(Reuters) -England's Rugby Football Union (RFU) on Friday apologised after its new low tackle guidelines were met with widespread criticism, adding it would conduct workshops with volunteers, players, coaches and match officials to explain the proposals.
The RFU announced last week that tackling above the waist will be banned in community rugby matches from next season to reduce head impact exposure and concussion risk.
The move, made amid increasing concerns about how head impact exposure and concussions affect players' health, would affect English clubs in divisions below the Premiership, Championship and Premier 15s.
"The RFU Board, Council and executive staff apologise for the anger and concern that has been created among the rugby community...," the RFU said in a statement.
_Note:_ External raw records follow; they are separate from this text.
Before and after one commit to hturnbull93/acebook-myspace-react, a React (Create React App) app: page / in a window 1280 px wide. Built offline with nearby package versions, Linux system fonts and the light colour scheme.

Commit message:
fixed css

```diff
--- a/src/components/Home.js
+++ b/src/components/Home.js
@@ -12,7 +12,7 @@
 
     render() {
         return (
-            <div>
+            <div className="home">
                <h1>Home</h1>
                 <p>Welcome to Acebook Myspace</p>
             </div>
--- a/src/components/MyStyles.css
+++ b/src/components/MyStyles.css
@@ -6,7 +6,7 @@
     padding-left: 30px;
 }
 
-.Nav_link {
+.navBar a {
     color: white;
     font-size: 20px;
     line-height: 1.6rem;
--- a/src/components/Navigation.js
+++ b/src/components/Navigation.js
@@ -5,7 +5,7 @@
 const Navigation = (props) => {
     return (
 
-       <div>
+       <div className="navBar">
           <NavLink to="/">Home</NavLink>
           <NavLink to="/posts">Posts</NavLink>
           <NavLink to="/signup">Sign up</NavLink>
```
"In our desire to act quickly to reduce head impacts and concussions in the community game, which represents 99% of the rugby playing population in England, we have upset many of you who are the champions, volunteers, and ambassadors of our game.
"We fully acknowledge we got the engagement wrong, and we are truly sorry."
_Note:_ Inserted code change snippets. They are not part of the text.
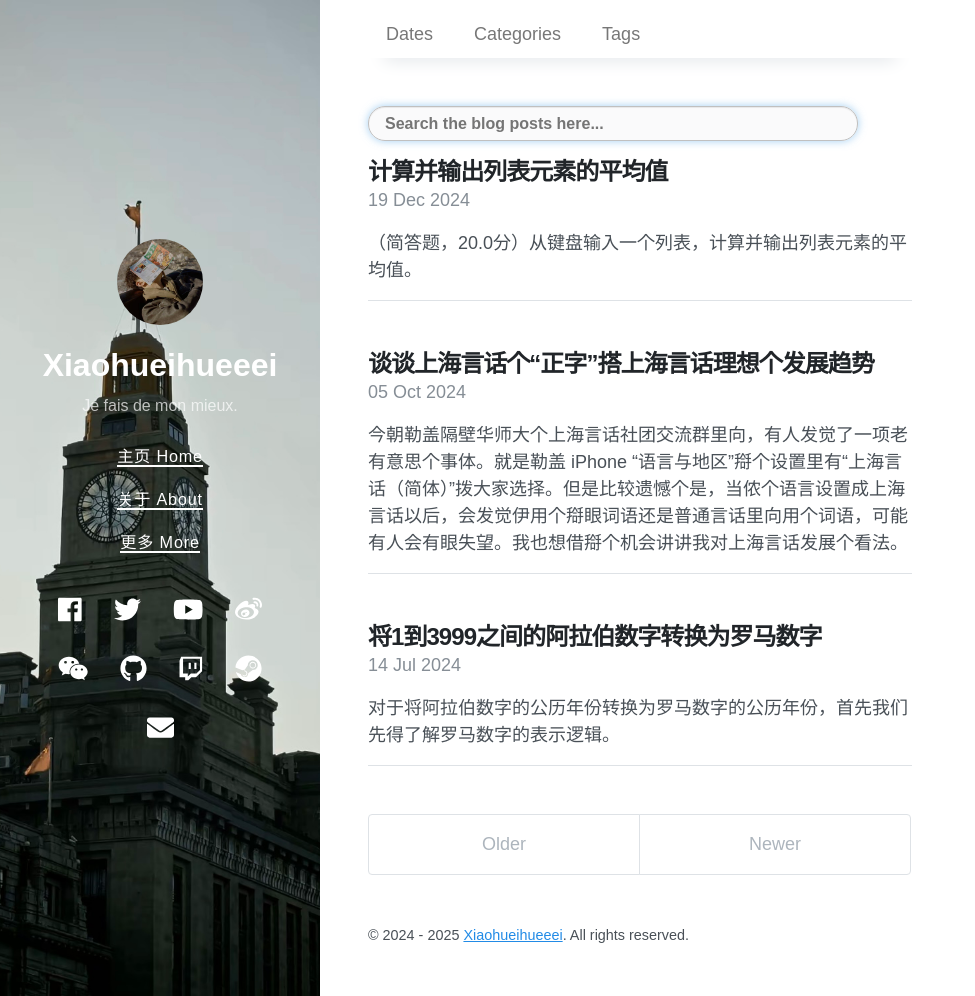
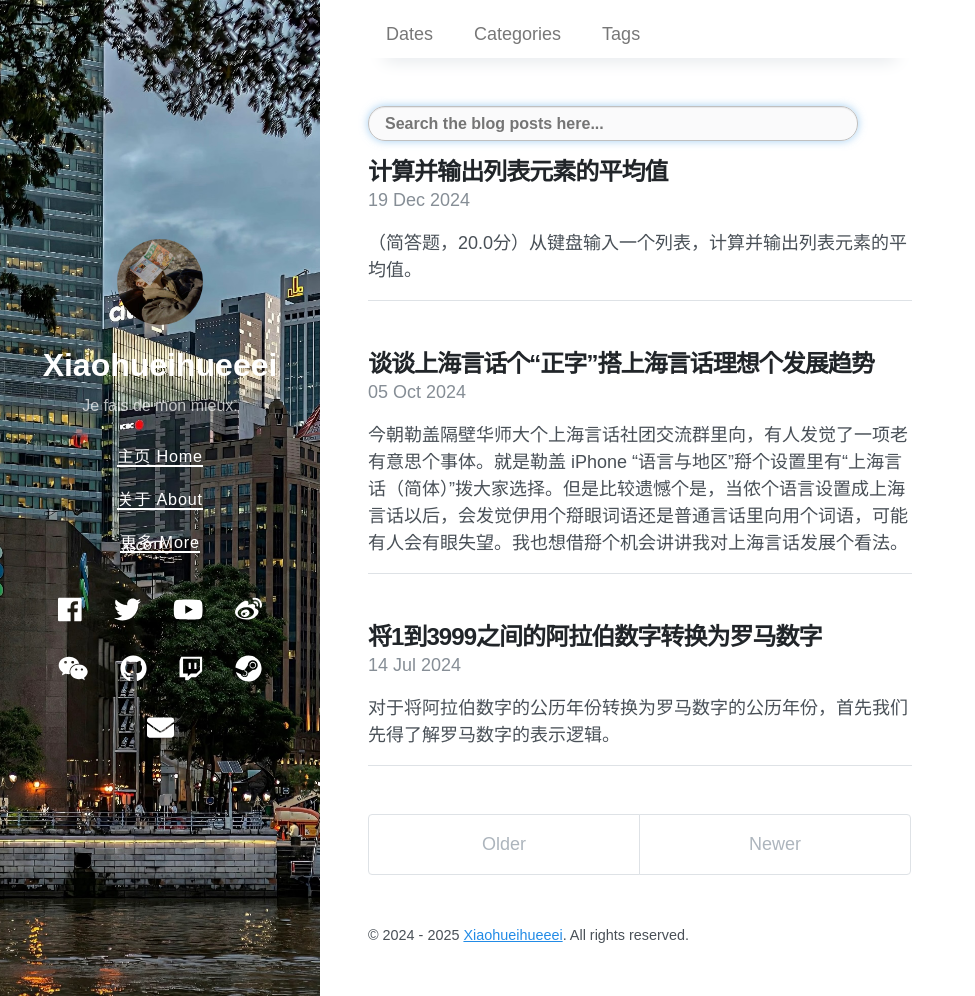
Before and after one commit to josephhaaan/josephhaaan.github.io, a Jekyll site: the page built from index.html, in a window 1280 px wide and 996 px high. Shown: the whole window, without its empty margins (0-975 px from the left). Built offline with Jekyll 4.4.1, drawn with Linux system fonts in a browser that asks for light colours; nearby versions of some CDN libraries; the list of posts is cut into pages by our own code.

Commit message:
2025/06/03/12:45 - Modified the contents.

```diff
--- a/_config.yml
+++ b/_config.yml
@@ -5,7 +5,7 @@ url: https://alexanderimnot.github.io
 avatar: /images/tx2.jpg
 paginate: 8
 permalink: pretty
-cover_image: /images/bg6.jpg
+cover_image: /images/bg7.jpg
 
 # Gems
 plugins:
```
Also changed, not shown: images/bg7.jpg (added).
Earlier this week, Ireland head coach Andy Farrell said the proposals could leave players "sitting ducks," while Gloucester head coach George Skivington said: "I don't think it's smart."
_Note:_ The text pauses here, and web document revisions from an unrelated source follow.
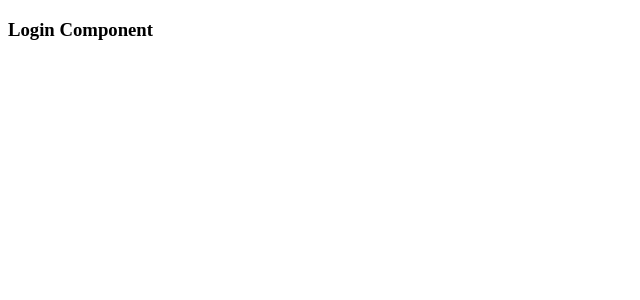
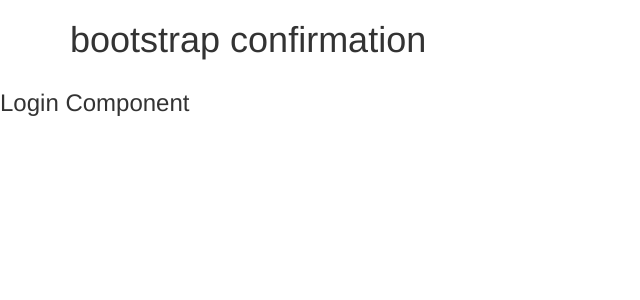
Before and after one commit to arays22/blog-app, an Angular app: page / in a window 1280 px wide. Shown: the top 300 px of the page, without its empty margins (0-640 px from the left). Built offline with nearby package versions, Linux system fonts and the light colour scheme.

Commit message:
added bootstrap

```diff
--- a/angular.json
+++ b/angular.json
@@ -23,6 +23,7 @@
               "src/assets"
             ],
             "styles": [
+              "./node_modules/bootstrap/dist/css/bootstrap.css",
               "src/styles.css"
             ],
             "scripts": []
--- a/package.json
+++ b/package.json
@@ -20,6 +20,7 @@
     "@angular/platform-browser": "^6.0.3",
     "@angular/platform-browser-dynamic": "^6.0.3",
     "@angular/router": "^6.0.3",
+    "bootstrap": "^3.3.7",
     "core-js": "^2.5.4",
     "rxjs": "^6.0.0",
     "zone.js": "^0.8.26"
--- a/src/app/root/root.component.html
+++ b/src/app/root/root.component.html
@@ -1,2 +1,8 @@
-
+<div class="container">
+    <div class="row">
+        <div class="col-md-12">
+            <h1>bootstrap confirmation</h1>
+        </div>
+    </div>
+</div>
 <router-outlet></router-outlet>
```
Also changed, not shown: 1 other file (tests, documents, lock files or other folders).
Ireland flyhalf Jonny Sexton, speaking at the Six Nations launch on Monday, said the rule change may actually increase the number of concussions in the sport.
The RFU said the wording they had used to explain the proposals mirrored that of a similar move in France and acknowledged that it had "caused misunderstanding and confusion."
"We would now like the game to help us define how we describe a lower tackle height to reflect what the research is telling us in a way that is understood by all," the governing body said.
"Consequently, the risk of head injuries should be reduced if tackling below that optimum height.
"We will now begin a series of forums and workshops with players, coaches, match officials and volunteers, to explain and develop the details of the domestic law variation."
The RFU's apology also included details of "scientific evidence" which states that the risk of head injury and concussion can be reduced by lowering tackle height.
Groups of amateur and ex-professional players have brought claims against rugby bodies alleging they negligently failed to protect them from concussion and non-concussion injuries that caused various neurological disorders.
World Rugby chief executive Alan Gilpin said the governing body intends to lower the legal tackling height at elite level worldwide in the coming years to reduce the risk of head injuries in the sport.
(Reporting by Aadi Nair in Nashik, IndiaEditing by Christian Radnedge)